In many ways the early Christians undoubtedly reflected the sociological context in which they lived. Presumably the disciples and apostles followed current modes of dress, hair-styling, as well as other social customs; their public attestation of Christian faith surely did not escape some cultural conditioning of language and idiom, manner and mores. Yet we know too little about sociological conditions in the first-century Greco-Roman world to draw up any confident listing of what must and must not have been merely cultural behavior on the part of the early Christians.
Even if we conclude that some given practice is culturally derived, where such a practice was followed or avoided as a higher matter of Christian duty, we still face the implicit recognition of an eternally valid moral principle grounded in divine revelation. The expression of that principle might indeed vary from culture to culture, but that variation would not lessen the principle’s significance simply to a matter of sociological conformity.

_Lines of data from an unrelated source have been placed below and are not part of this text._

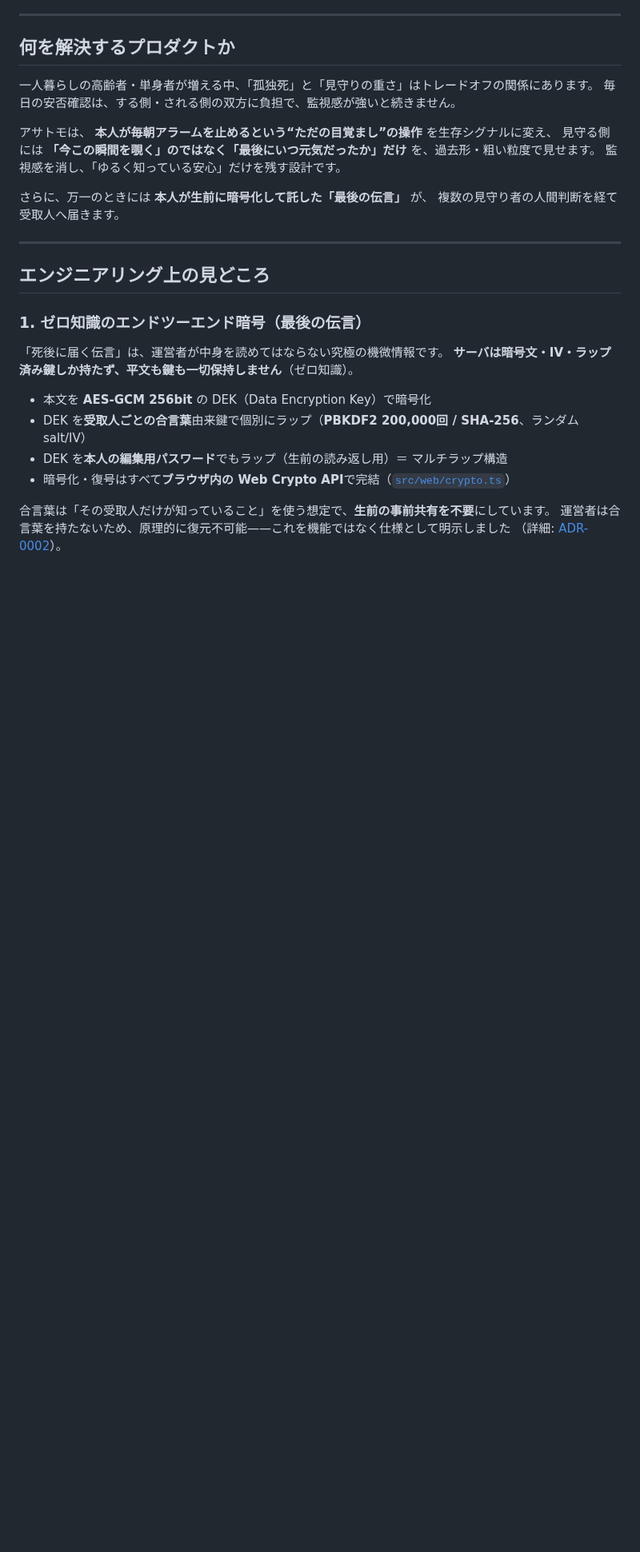
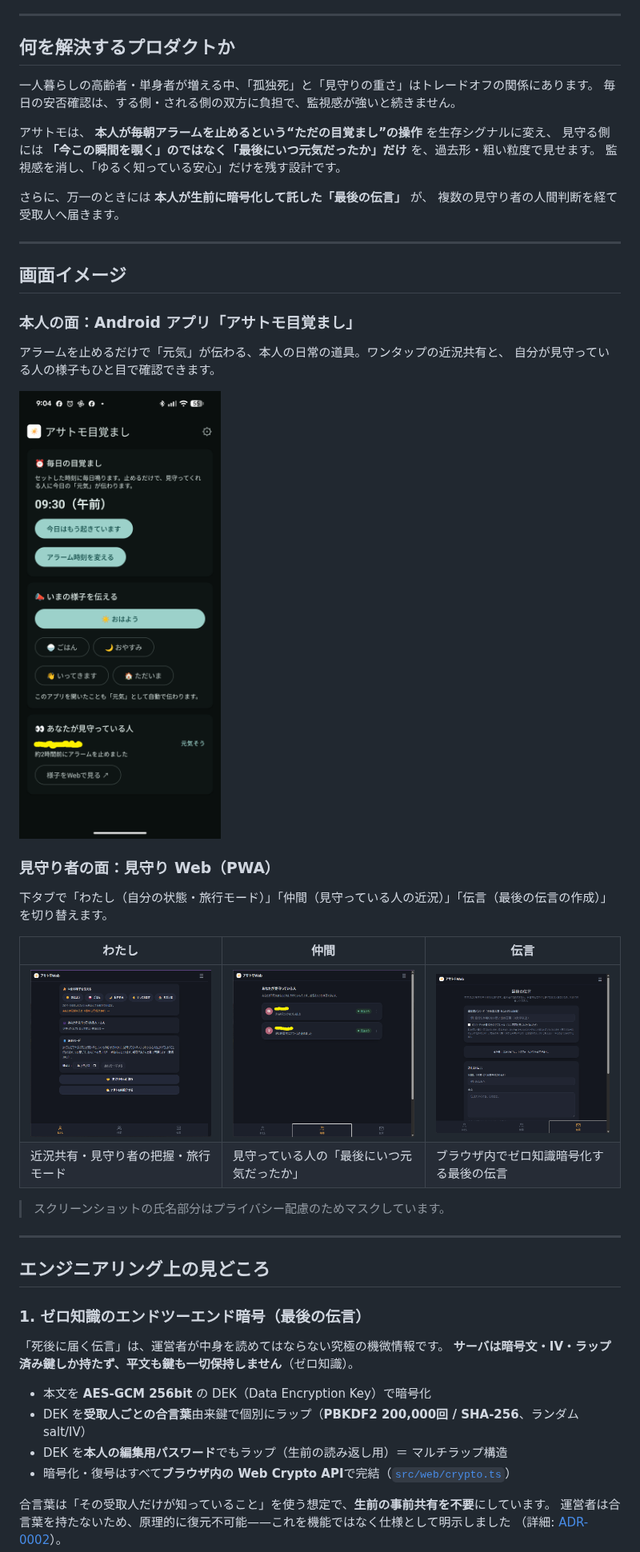
Before and after one commit to pitang1965/asatomo, a Markdown page: README.md, the part around the change. Shown at 80% size. Drawn GitHub-style; pictures changed too: docs/images/android.png (added), docs/images/web1.png (added), docs/images/web2.png (added); blank space fills up the shorter version.

Commit message:
docs(readme): 画面イメージ（Android/見守りWeb）をREADMEに追加
Co-Authored-By: Claude Opus 4.8 <noreply@anthropic.com>

```diff
--- a/README.md
+++ b/README.md
@@ -41,6 +41,30 @@
 
 さらに、万一のときには **本人が生前に暗号化して託した「最後の伝言」** が、
 複数の見守り者の人間判断を経て受取人へ届きます。
+
+---
+
+## 画面イメージ
+
+### 本人の面：Android アプリ「アサトモ目覚まし」
+
+アラームを止めるだけで「元気」が伝わる、本人の日常の道具。ワンタップの近況共有と、
+自分が見守っている人の様子もひと目で確認できます。
+
+<p>
+  <img alt="Android アプリ（本人・目覚まし）" src="docs/images/android.png" width="300">
+</p>
+
+### 見守り者の面：見守り Web（PWA）
+
+下タブで「わたし（自分の状態・旅行モード）」「仲間（見守っている人の近況）」「伝言（最後の伝言の作成）」を切り替えます。
+
+| わたし | 仲間 | 伝言 |
+|---|---|---|
+| ![見守りWeb・わたし](docs/images/web1.png) | ![見守りWeb・仲間](docs/images/web2.png) | ![見守りWeb・伝言](docs/images/web3.png) |
+| 近況共有・見守り者の把握・旅行モード | 見守っている人の「最後にいつ元気だったか」 | ブラウザ内でゼロ知識暗号化する最後の伝言 |
+
+> スクリーンショットの氏名部分はプライバシー配慮のためマスクしています。
 
 ---
 
```
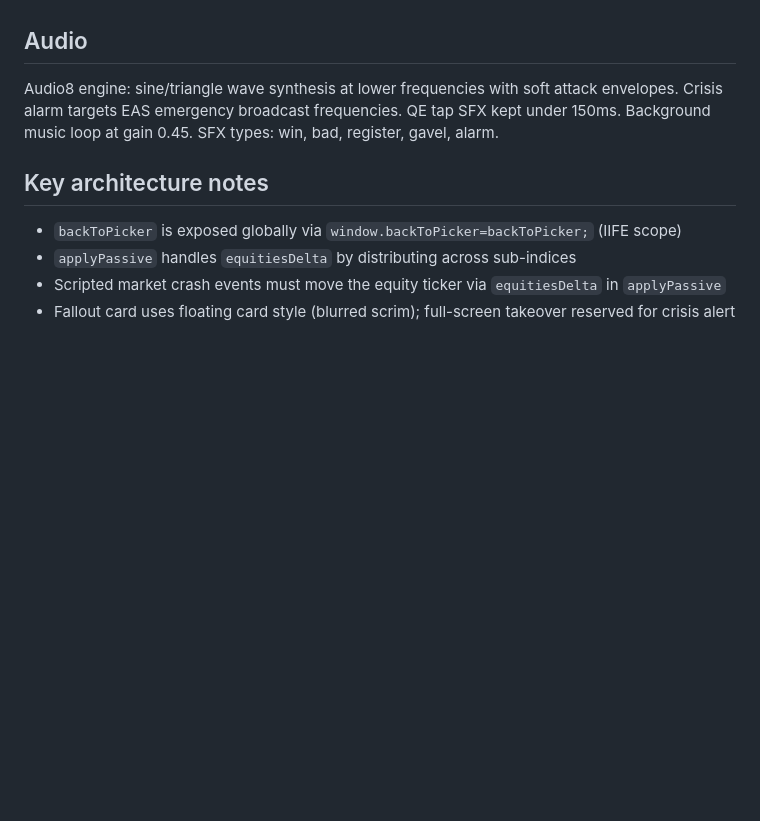
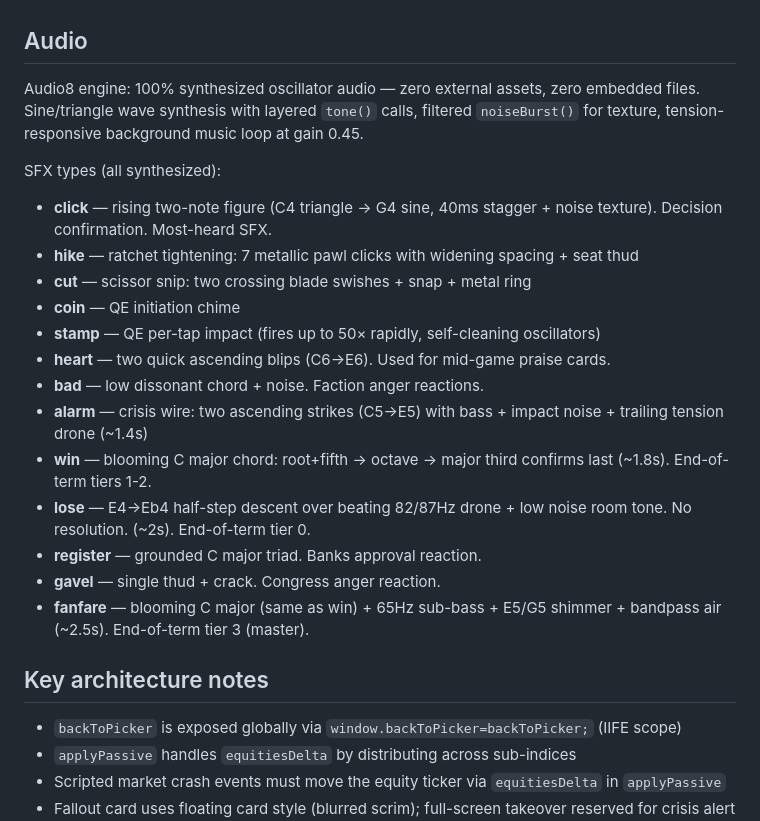
Before and after one commit to chrisrileyy91-gif/fed-tycoon, a Markdown page: CLAUDE.md, the part around one of its changes. Drawn GitHub-style; blank space fills up the shorter version.

```diff
--- a/CLAUDE.md
+++ b/CLAUDE.md
@@ -177,7 +177,22 @@ Note: `S.debt` is not read by macroTick. The fiscal offset (Debt Reckoning / Fis
 
 ## Audio
 
-Audio8 engine: sine/triangle wave synthesis at lower frequencies with soft attack envelopes. Crisis alarm targets EAS emergency broadcast frequencies. QE tap SFX kept under 150ms. Background music loop at gain 0.45. SFX types: win, bad, register, gavel, alarm.
+Audio8 engine: 100% synthesized oscillator audio — zero external assets, zero embedded files. Sine/triangle wave synthesis with layered `tone()` calls, filtered `noiseBurst()` for texture, tension-responsive background music loop at gain 0.45.
+
+SFX types (all synthesized):
+- **click** — rising two-note figure (C4 triangle → G4 sine, 40ms stagger + noise texture). Decision confirmation. Most-heard SFX.
+- **hike** — ratchet tightening: 7 metallic pawl clicks with widening spacing + seat thud
+- **cut** — scissor snip: two crossing blade swishes + snap + metal ring
+- **coin** — QE initiation chime
+- **stamp** — QE per-tap impact (fires up to 50× rapidly, self-cleaning oscillators)
+- **heart** — two quick ascending blips (C6→E6). Used for mid-game praise cards.
+- **bad** — low dissonant chord + noise. Faction anger reactions.
+- **alarm** — crisis wire: two ascending strikes (C5→E5) with bass + impact noise + trailing tension drone (~1.4s)
+- **win** — blooming C major chord: root+fifth → octave → major third confirms last (~1.8s). End-of-term tiers 1-2.
+- **lose** — E4→Eb4 half-step descent over beating 82/87Hz drone + low noise room tone. No resolution. (~2s). End-of-term tier 0.
+- **register** — grounded C major triad. Banks approval reaction.
+- **gavel** — single thud + crack. Congress anger reaction.
+- **fanfare** — blooming C major (same as win) + 65Hz sub-bass + E5/G5 shimmer + bandpass air (~2.5s). End-of-term tier 3 (master).
 
 ## Key architecture notes
 
```
Also changed, not shown: other parts of CLAUDE.md (+36 -4 lines).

While I think modern discoveries will continue to bring new clarity to the Greco-Roman world of the New Testament, Henry’s main point is an important one. Despite the many discontinuities that exist between the NT culture and our own, we discover in Scripture certain ethical contexts where “an eternally valid moral principle” is in play, a principle that can be discerned and then given a modern application. The pastor’s task is to answer these questions, writes Henry: “What permanent principle undergirds the apostolic teaching? Is that principle best promoted today by the practice or procedure indicated in apostolic times? If it is not, what alternative preserves the biblical intention?”